- [TASK REQUIREMENTS]: Word for word, restate the listing; omit the pictures.

- [INPUT MATERIAL]:
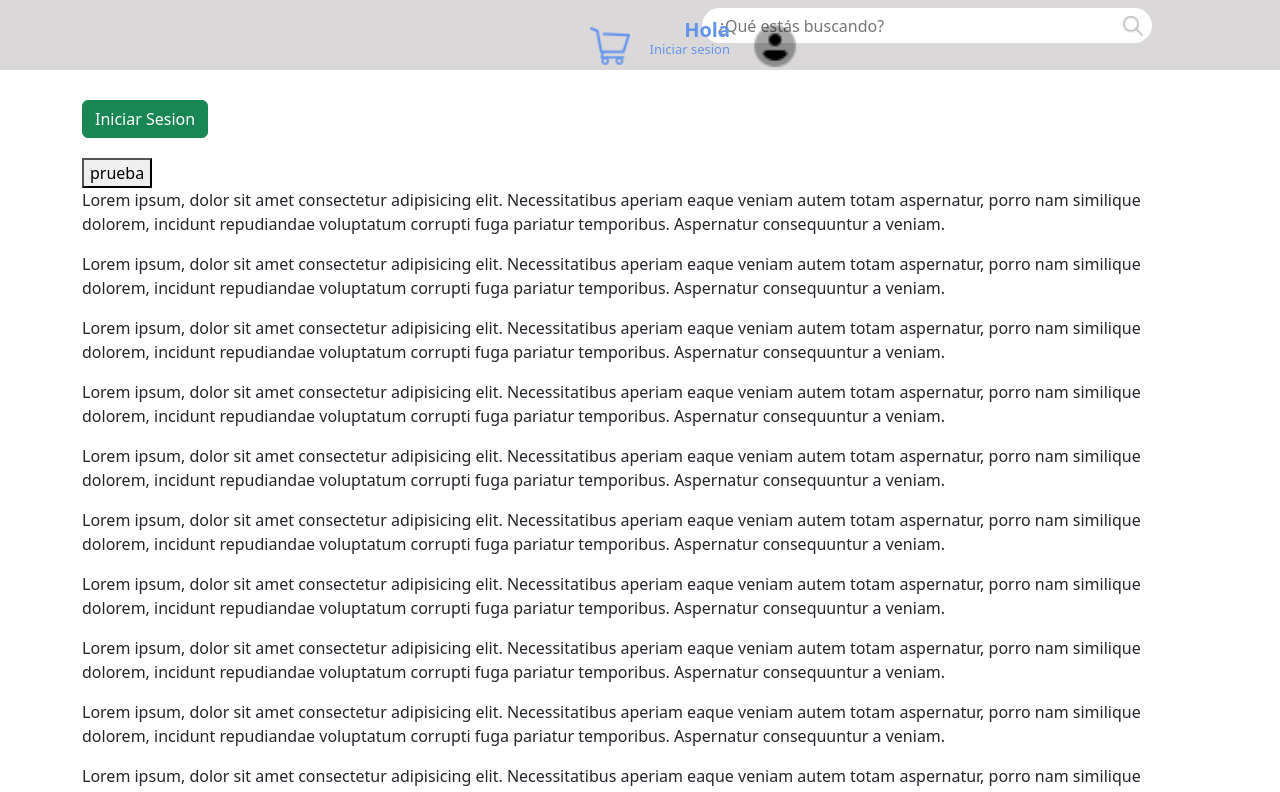
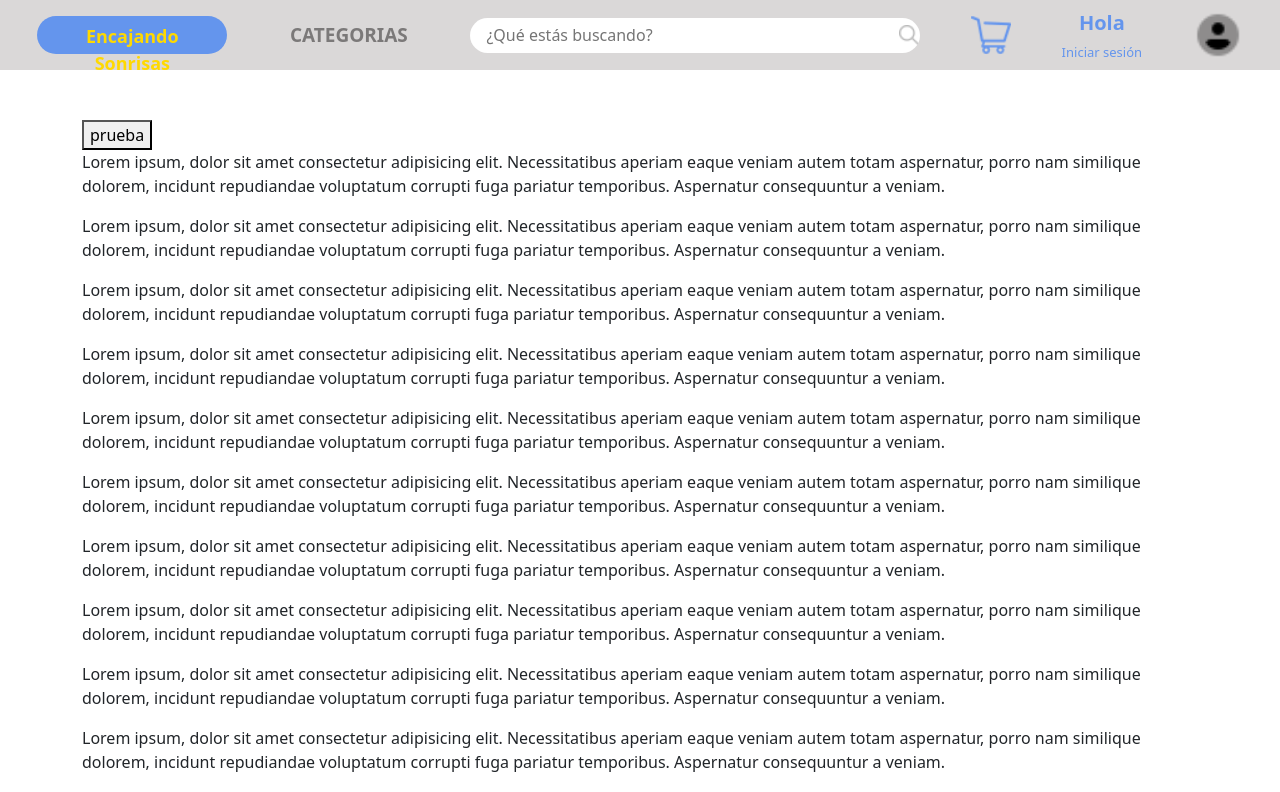
Before and after one commit to ismaelnv/FrontEncajandoSonrisas, an Angular app: page / in a window 1280 px wide. Shown: the top 792 px of the page. Built offline with nearby package versions, Linux system fonts and the light colour scheme.

Commit message:
Login y barra navegacion  interfaz actualizada

```diff
--- a/src/app/Component/barra-de-navegacion/barra-de-navegacion.component.css
+++ b/src/app/Component/barra-de-navegacion/barra-de-navegacion.component.css
@@ -1,84 +1,67 @@
+.saludar{
+    font-weight: bold;
+    font-size: 20px;
+    color: cornflowerblue;
+    margin-bottom: 5px;
+    cursor: pointer;
+}
 
-.buscador{
+.iniciar{
+    font-size: 13px;
+    color: cornflowerblue;
+    cursor: pointer;
+}
 
-    margin-left: 690px;
+.userimg{
+    width: 50px;
+    height: 50px;
+    cursor: pointer;
+
 }
-.saludar{
 
 
-    position: relative;
-    right: 550px;
-    position: absolute;
-    top: 15px;
-    font-weight: bold;
-    font-size: 20px;
-    color: cornflowerblue
-}
-.iniciar{
-
-    position: relative; /* Opción: relative o absolute según tu diseño */
-    top: 40px;
-    position: absolute;
-    right: 550px;
-    font-size: 13px;
-    color:cornflowerblue
-}
-.user{
-
-    position: absolute;
-    right: 480px;
-    width: 50px;
-    height: 50px;
-}
-
 .carrito{
-    position: absolute;
-    right: 650px;
     width: 40px;
     height: 40px;
 }
 
 .navbar {
-    height: 70px; /* Altura fija de 60px (ajusta según tus necesidades) */
+    height: 70px;
     background-color: #dad8d8;
 }
 
 .barra{
-
     position: fixed;
     width: 100%;
 }
 
 .btnSonrisa{
-
-    position: relative;
-    right: 1300px;
-    width: 190px; /* Ancho personalizado */
-    height: 38px; /* Alto personalizado */
+    width: 190px;
+    height: 38px;
     border-radius: 30px;
     font-weight: bold;
     color: rgb(255, 217, 0);
     background-color: cornflowerblue;
-    border: 2px solid  btn-info;
+    border: 2px solid btn-info;
     font-size: 18px;
 }
 
 .buscador form input.busca {
-
-    width: 450px; /* Ancho personalizado */
-    height: 35px; /* Alto personalizado */
+    width: 450px;
+    height: 35px;
     border-radius: 20px;
-    background-image: url('../../../assets/Imagenes/lupa.png'); /*ruta del icono*/
-    background-repeat: no-repeat; /*evitar que el icono se repita */
-    background-position: 420px center; /*para tener centrado el icono*/
-    background-size: 20px; /* Tamaño del icono */
-    padding-left: 15px; /* Espacio a la izquierda para el icono */
-    border: 1px solid transparent; /* Borde transparente */
-    outline: none; /* Quitar el borde al enfocar */
+    background-image: url('../../../assets/Imagenes/lupa.png');
+    background-repeat: no-repeat;
+    background-position: right center;
+    background-size: 20px;
+    padding-left: 15px;
+    border: 1px solid transparent;
+    outline: none;
 }
 
-.categoria{
+.logear {
+    display: flex;
+    flex-direction: column; /* Apilar los elementos en columna */
+    align-items: center; /* Centrar horizontalmente */
 
-    position: relative;
-    right: 750px;
-}
+  }
--- a/src/app/Component/barra-de-navegacion/barra-de-navegacion.component.html
+++ b/src/app/Component/barra-de-navegacion/barra-de-navegacion.component.html
@@ -1,27 +1,34 @@
-<!-- As a link -->
-<div class="barra ">
+<div class="barra">
 
-    <nav class="navbar">
-        <div class="container-fluid">
-          <label for="" class="saludar">Hola</label>
-          <label for="" class="iniciar">Iniciar sesion</label>
+  <nav class="navbar ">
+      <div class="container-fluid d-flex justify-content-around align-items-center">
+
+          <button class="btn btnSonrisa" type="button">Encajando Sonrisas</button>
+
+          <div class="categoria">
+              <app-categoria></app-categoria>
+          </div>
 
           <div class="buscador">
-
               <form class="d-flex" role="search">
-                <input class=" busca lupa" type="search" placeholder="¿Qué estás buscando?" aria-label="Search">
+                  <input class="busca lupa" type="search" placeholder="¿Qué estás buscando?" aria-label="Search">
               </form>
           </div>
 
-          <div class="categoria">
+          <div class="d-flex align-items-center">
+              <img class="carrito" src="../../../assets/Imagenes/carrito.png" alt="Carrito">
 
-            <app-categoria></app-categoria>
           </div>
 
-          <button class="btn btnSonrisa" type="button">Encajando Sonrisas</button>
+          <div class="d-flex logear">
+            <label for="" class="saludar" (click)="abrirModal()" data-bs-toggle="modal" data-bs-target="#staticBackdrop">Hola</label>
+            <label for="" class="iniciar" (click)="abrirModal()" data-bs-toggle="modal" data-bs-target="#staticBackdrop">Iniciar sesión</label>
 
-          <img class="carrito" src="../../../assets/Imagenes/carrito.png"><img>
-          <img class="user" src="../../../assets/Imagenes/user.png" >
+          </div>
+          <div class="user">
+            <img class="userimg" src="../../../assets/Imagenes/user.png" alt="Usuario" (click)="abrirModal()" data-bs-toggle="modal" data-bs-target="#staticBackdrop">
+          </div>
+
       </div>
   </nav>
 </div>
--- a/src/app/Component/barra-de-navegacion/barra-de-navegacion.component.ts
+++ b/src/app/Component/barra-de-navegacion/barra-de-navegacion.component.ts
@@ -1,4 +1,5 @@
 import { Component } from '@angular/core';
+import { LoginComponent } from 'src/app/Dialogs/login/login.component';
 
 @Component({
   selector: 'app-barra-de-navegacion',
@@ -7,4 +8,9 @@ import { Component } from '@angular/core';
 })
 export class BarraDeNavegacionComponent {
 
+  mostrarModal = false;
+
+  abrirModal() {
+    this.mostrarModal = true;
+  }
 }
--- a/src/app/Dialogs/login/login.component.html
+++ b/src/app/Dialogs/login/login.component.html
@@ -1,12 +1,7 @@
 
 <div class="logeo container">
-    <!-- Button trigger modal -->
-<button type="button" class="btn btn-success" data-bs-toggle="modal" data-bs-target="#staticBackdrop">
-    Iniciar Sesion
-  </button>
-
   <!-- Modal -->
-  <div class="modal modal-dialog container" id="staticBackdrop" data-bs-backdrop="static" data-bs-keyboard="false" tabindex="-1" aria-labelledby="staticBackdropLabel" aria-hidden="true">
+  <div class="modal modal-dialog container" id="staticBackdrop" data-bs-backdrop="mostrarModal" data-bs-keyboard="false" tabindex="-1" aria-labelledby="staticBackdropLabel" aria-hidden="true">
     <div class="modal-dialog">
       <div class="modal-content">
         <div class="modal-header">
@@ -36,7 +31,7 @@
                         </div>
                     </div>
                     <div class="btn-logeo" >
-                        <button type="submit" class="btn btn-success ">Iniciar Sesión</button>
+                        <button type="submit" class="btn btn-success " (click)="iniciarSesion()" data-bs-dismiss="modal">Iniciar Sesión</button>
                     </div>
                 </form>
             </div>
--- a/src/app/Dialogs/login/login.component.ts
+++ b/src/app/Dialogs/login/login.component.ts
@@ -1,5 +1,6 @@
 import { Component } from '@angular/core';
 import { FormBuilder, FormGroup, Validators } from '@angular/forms';
+import { flatMap } from 'rxjs';
 
 @Component({
   selector: 'app-login',
@@ -7,6 +8,8 @@ import { FormBuilder, FormGroup, Validators } from '@angular/forms';
   styleUrls: ['./login.component.css']
 })
 export class LoginComponent {
+
+  mostrarModal:any = "false";
 
   formLogin:FormGroup
 
@@ -25,4 +28,7 @@ export class LoginComponent {
     console.log(this.formLogin)
   }
 
+  iniciarSesion(){
+    this.mostrarModal = "false";
+  }
 }
```
Lines whose indentation alone changed are shown as unchanged.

- [ANSWER FOR THE TASK]:
Before and after one commit to ismaelnv/FrontEncajandoSonrisas, an Angular app: page / in a window 1280 px wide. Shown: the top 792 px of the page. Built offline with nearby package versions, Linux system fonts and the light colour scheme.

Commit message:
Login y barra navegacion  interfaz actualizada

```diff
--- a/src/app/Component/barra-de-navegacion/barra-de-navegacion.component.css
+++ b/src/app/Component/barra-de-navegacion/barra-de-navegacion.component.css
@@ -1,84 +1,67 @@
+.saludar{
+    font-weight: bold;
+    font-size: 20px;
+    color: cornflowerblue;
+    margin-bottom: 5px;
+    cursor: pointer;
+}
 
-.buscador{
+.iniciar{
+    font-size: 13px;
+    color: cornflowerblue;
+    cursor: pointer;
+}
 
-    margin-left: 690px;
+.userimg{
+    width: 50px;
+    height: 50px;
+    cursor: pointer;
+
 }
-.saludar{
 
 
-    position: relative;
-    right: 550px;
-    position: absolute;
-    top: 15px;
-    font-weight: bold;
-    font-size: 20px;
-    color: cornflowerblue
-}
-.iniciar{
-
-    position: relative; /* Opción: relative o absolute según tu diseño */
-    top: 40px;
-    position: absolute;
-    right: 550px;
-    font-size: 13px;
-    color:cornflowerblue
-}
-.user{
-
-    position: absolute;
-    right: 480px;
-    width: 50px;
-    height: 50px;
-}
-
 .carrito{
-    position: absolute;
-    right: 650px;
     width: 40px;
     height: 40px;
 }
 
 .navbar {
-    height: 70px; /* Altura fija de 60px (ajusta según tus necesidades) */
+    height: 70px;
     background-color: #dad8d8;
 }
 
 .barra{
-
     position: fixed;
     width: 100%;
 }
 
 .btnSonrisa{
-
-    position: relative;
-    right: 1300px;
-    width: 190px; /* Ancho personalizado */
-    height: 38px; /* Alto personalizado */
+    width: 190px;
+    height: 38px;
     border-radius: 30px;
     font-weight: bold;
     color: rgb(255, 217, 0);
     background-color: cornflowerblue;
-    border: 2px solid  btn-info;
+    border: 2px solid btn-info;
     font-size: 18px;
 }
 
 .buscador form input.busca {
-
-    width: 450px; /* Ancho personalizado */
-    height: 35px; /* Alto personalizado */
+    width: 450px;
+    height: 35px;
     border-radius: 20px;
-    background-image: url('../../../assets/Imagenes/lupa.png'); /*ruta del icono*/
-    background-repeat: no-repeat; /*evitar que el icono se repita */
-    background-position: 420px center; /*para tener centrado el icono*/
-    background-size: 20px; /* Tamaño del icono */
-    padding-left: 15px; /* Espacio a la izquierda para el icono */
-    border: 1px solid transparent; /* Borde transparente */
-    outline: none; /* Quitar el borde al enfocar */
+    background-image: url('../../../assets/Imagenes/lupa.png');
+    background-repeat: no-repeat;
+    background-position: right center;
+    background-size: 20px;
+    padding-left: 15px;
+    border: 1px solid transparent;
+    outline: none;
 }
 
-.categoria{
+.logear {
+    display: flex;
+    flex-direction: column; /* Apilar los elementos en columna */
+    align-items: center; /* Centrar horizontalmente */
 
-    position: relative;
-    right: 750px;
-}
+  }
--- a/src/app/Component/barra-de-navegacion/barra-de-navegacion.component.html
+++ b/src/app/Component/barra-de-navegacion/barra-de-navegacion.component.html
@@ -1,27 +1,34 @@
-<!-- As a link -->
-<div class="barra ">
+<div class="barra">
 
-    <nav class="navbar">
-        <div class="container-fluid">
-          <label for="" class="saludar">Hola</label>
-          <label for="" class="iniciar">Iniciar sesion</label>
+  <nav class="navbar ">
+      <div class="container-fluid d-flex justify-content-around align-items-center">
+
+          <button class="btn btnSonrisa" type="button">Encajando Sonrisas</button>
+
+          <div class="categoria">
+              <app-categoria></app-categoria>
+          </div>
 
           <div class="buscador">
-
               <form class="d-flex" role="search">
-                <input class=" busca lupa" type="search" placeholder="¿Qué estás buscando?" aria-label="Search">
+                  <input class="busca lupa" type="search" placeholder="¿Qué estás buscando?" aria-label="Search">
               </form>
           </div>
 
-          <div class="categoria">
+          <div class="d-flex align-items-center">
+              <img class="carrito" src="../../../assets/Imagenes/carrito.png" alt="Carrito">
 
-            <app-categoria></app-categoria>
           </div>
 
-          <button class="btn btnSonrisa" type="button">Encajando Sonrisas</button>
+          <div class="d-flex logear">
+            <label for="" class="saludar" (click)="abrirModal()" data-bs-toggle="modal" data-bs-target="#staticBackdrop">Hola</label>
+            <label for="" class="iniciar" (click)="abrirModal()" data-bs-toggle="modal" data-bs-target="#staticBackdrop">Iniciar sesión</label>
 
-          <img class="carrito" src="../../../assets/Imagenes/carrito.png"><img>
-          <img class="user" src="../../../assets/Imagenes/user.png" >
+          </div>
+          <div class="user">
+            <img class="userimg" src="../../../assets/Imagenes/user.png" alt="Usuario" (click)="abrirModal()" data-bs-toggle="modal" data-bs-target="#staticBackdrop">
+          </div>
+
       </div>
   </nav>
 </div>
--- a/src/app/Component/barra-de-navegacion/barra-de-navegacion.component.ts
+++ b/src/app/Component/barra-de-navegacion/barra-de-navegacion.component.ts
@@ -1,4 +1,5 @@
 import { Component } from '@angular/core';
+import { LoginComponent } from 'src/app/Dialogs/login/login.component';
 
 @Component({
   selector: 'app-barra-de-navegacion',
@@ -7,4 +8,9 @@ import { Component } from '@angular/core';
 })
 export class BarraDeNavegacionComponent {
 
+  mostrarModal = false;
+
+  abrirModal() {
+    this.mostrarModal = true;
+  }
 }
--- a/src/app/Dialogs/login/login.component.html
+++ b/src/app/Dialogs/login/login.component.html
@@ -1,12 +1,7 @@
 
 <div class="logeo container">
-    <!-- Button trigger modal -->
-<button type="button" class="btn btn-success" data-bs-toggle="modal" data-bs-target="#staticBackdrop">
-    Iniciar Sesion
-  </button>
-
   <!-- Modal -->
-  <div class="modal modal-dialog container" id="staticBackdrop" data-bs-backdrop="static" data-bs-keyboard="false" tabindex="-1" aria-labelledby="staticBackdropLabel" aria-hidden="true">
+  <div class="modal modal-dialog container" id="staticBackdrop" data-bs-backdrop="mostrarModal" data-bs-keyboard="false" tabindex="-1" aria-labelledby="staticBackdropLabel" aria-hidden="true">
     <div class="modal-dialog">
       <div class="modal-content">
         <div class="modal-header">
@@ -36,7 +31,7 @@
                         </div>
                     </div>
                     <div class="btn-logeo" >
-                        <button type="submit" class="btn btn-success ">Iniciar Sesión</button>
+                        <button type="submit" class="btn btn-success " (click)="iniciarSesion()" data-bs-dismiss="modal">Iniciar Sesión</button>
                     </div>
                 </form>
             </div>
--- a/src/app/Dialogs/login/login.component.ts
+++ b/src/app/Dialogs/login/login.component.ts
@@ -1,5 +1,6 @@
 import { Component } from '@angular/core';
 import { FormBuilder, FormGroup, Validators } from '@angular/forms';
+import { flatMap } from 'rxjs';
 
 @Component({
   selector: 'app-login',
@@ -7,6 +8,8 @@ import { FormBuilder, FormGroup, Validators } from '@angular/forms';
   styleUrls: ['./login.component.css']
 })
 export class LoginComponent {
+
+  mostrarModal:any = "false";
 
   formLogin:FormGroup
 
@@ -25,4 +28,7 @@ export class LoginComponent {
     console.log(this.formLogin)
   }
 
+  iniciarSesion(){
+    this.mostrarModal = "false";
+  }
 }
```
Lines whose indentation alone changed are shown as unchanged.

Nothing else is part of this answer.